Another one old good pipe from the 1950s. Some sources say that “Straight grain” was a kind of Comoy’s second (like other makers marked their pipes “Reject”) but we didn’t find a confirmation.
The pipe is 15.0 cm long, 5.0 cm tall and weights 27 gr. The bowl’s external diameter is 3.2 cm, inner – 2.0 cm, inner depth – 4.0 cm. Vulcanite stem, no filter.
I have a smooth, plum- stained pipe stamped just like the one above, and have been scratching my head over it. The only stamping I can find is “STRAIGHT GRAIN” over “LONDON MADE” on the left side, and the number “20” has been stamped on the right side. It is a small pot in shape. The script looks exactly like that used in the stamping of my Blue Riband and London Pride, but I see no trace of “Comoy’s” on the pipe. I can see no fills, and the grain is vertically straight and very tight. I see no maker identification on the stem, which may be a replacement, but is very well made and fits perfectly. Any idea who may have made it? I have had no luck in trying to trace the shape number.
The reasons why a particular pipe wasn’t stamped with its manufacturer name may be vary and at times not clear for us in the 2021. Such pipes are not always “seconds”, some of them could be made tobacco shops, some others were not finished due to closing / moving of production facilities.
“Straight grain” is not a registered brand name, therefore any maker could stamp this name on pipes. However you right, Comoy’s stamping is quite unique and I would say preliminary your pipe is one of Comoy’s too. But the small pot with the shape number 20 is not in Comoy’s shape charts (of course if it wasn’t made at the commission of another company).

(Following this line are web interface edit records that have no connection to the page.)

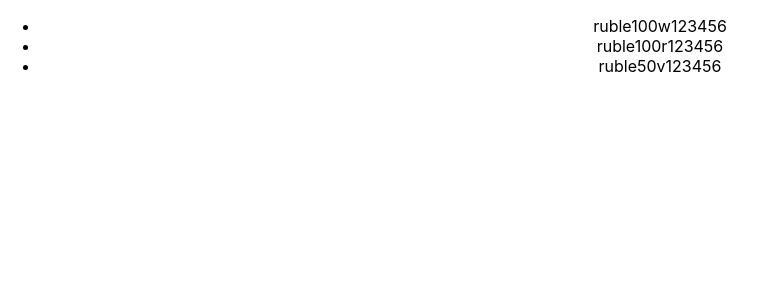
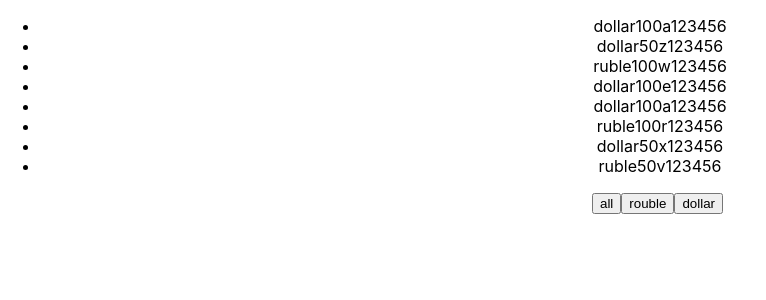
Before and after one commit to Kristina-VCyber/microtasks, a React (Create React App) app: page / in a window 1280 px wide. Shown: the top 300 px of the page, without its empty margins (0-766 px from the left). Built offline with nearby package versions, Linux system fonts and the light colour scheme.

Commit message:
microtasks 05 create:FilterTraining component add: buttons all, ruble, dollar and render with the help of filter

```diff
--- a/src/components/FilterTraining.tsx
+++ b/src/components/FilterTraining.tsx
@@ -1,4 +1,5 @@
 import {useState} from "react";
+type FilterType = "all"| "ruble"| "dollar";
 
 export const FilterTraining = () => {
 
@@ -15,8 +16,21 @@ export const FilterTraining = () => {
     ])
 
 
-    let currentMoney = money.filter((filteredMoney) => filteredMoney.banknote === "ruble")
+    const [filter , setFilter]  = useState( "all") ;
 
+let currentMoney = money;
+    if (filter === "ruble") {
+        currentMoney = money.filter((filteredMoney) => filteredMoney.banknote === "rubles")
+    }
+    if (filter === "dollar"){
+        currentMoney = money.filter((filteredMoney) => filteredMoney.banknote === "dollar")
+    }
+
+const onClickFilterHandler = (buttonName:FilterType) => {
+
+setFilter(buttonName);
+    // console.log(buttonName)
+}
 
 
 
@@ -34,6 +48,11 @@ export const FilterTraining = () => {
             })}
         </ul>
 
+            <div style={{marginLeft:"35px"}}>
+                <button onClick={() => onClickFilterHandler("all")}>all</button>
+                <button onClick={() =>onClickFilterHandler("ruble")}>rouble</button>
+                <button onClick={() =>onClickFilterHandler ("dollar")}>dollar</button>
+            </div>
         </>
 
     )
```
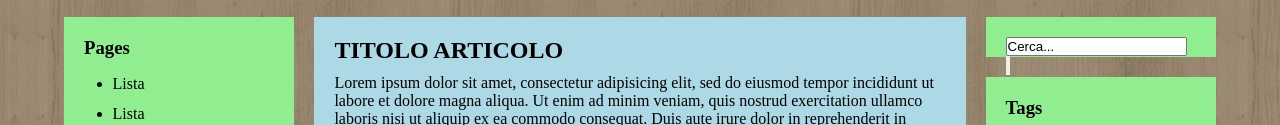
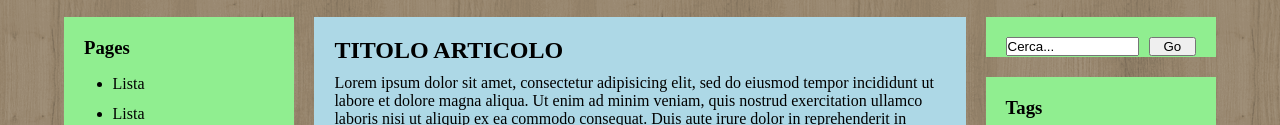
Before and after one commit to frapgn/htmlcss-struttura-wp, a plain HTML site: page index.html in a window 1280 px wide. Shown: the part 323-448 px from the top of the page. Drawn offline with Linux system fonts and the light colour scheme.

```diff
--- a/css/style.css
+++ b/css/style.css
@@ -133,11 +133,13 @@ main h2 {
 
 .sidebar-right input[type="search"] {
     float: left;
-    margin-right: 20px;
+    margin-right: 10px;
+    width: 70%;
 }
 
 .sidebar-right input[type="submit"] {
     float: left;
+    width: calc(30% - 10px);
 }
 
 /********** FOOTER **********/
@@ -151,6 +153,6 @@ footer {
 footer div {
     width: 25%;
     padding: 20px;
-    background-color: red;
+    /* background-color: red; */
     float: left;
 }
--- a/index.html
+++ b/index.html
@@ -75,9 +75,11 @@
                 </div>
             </main>
             <aside class="sidebar-right">
-                <div class="search-container">
-                    <input type="search" name="" value="Cerca...">
-                    <input type="submit" name="" value="">
+                <div>
+                    <form class="" action="index.html" method="post">
+                        <input type="search" name="" value="Cerca...">
+                        <input type="submit" name="" value="Go">
+                    </form>
                 </div>
                 <div class="tags">
                     <h3>Tags</h3>
```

I would recommend also to ask the question at the pipesmagazine.com forum, maybe someone of experts can identify your pipe or recall who was producing such the shape Nr. 20.
The very best regards, stay safe!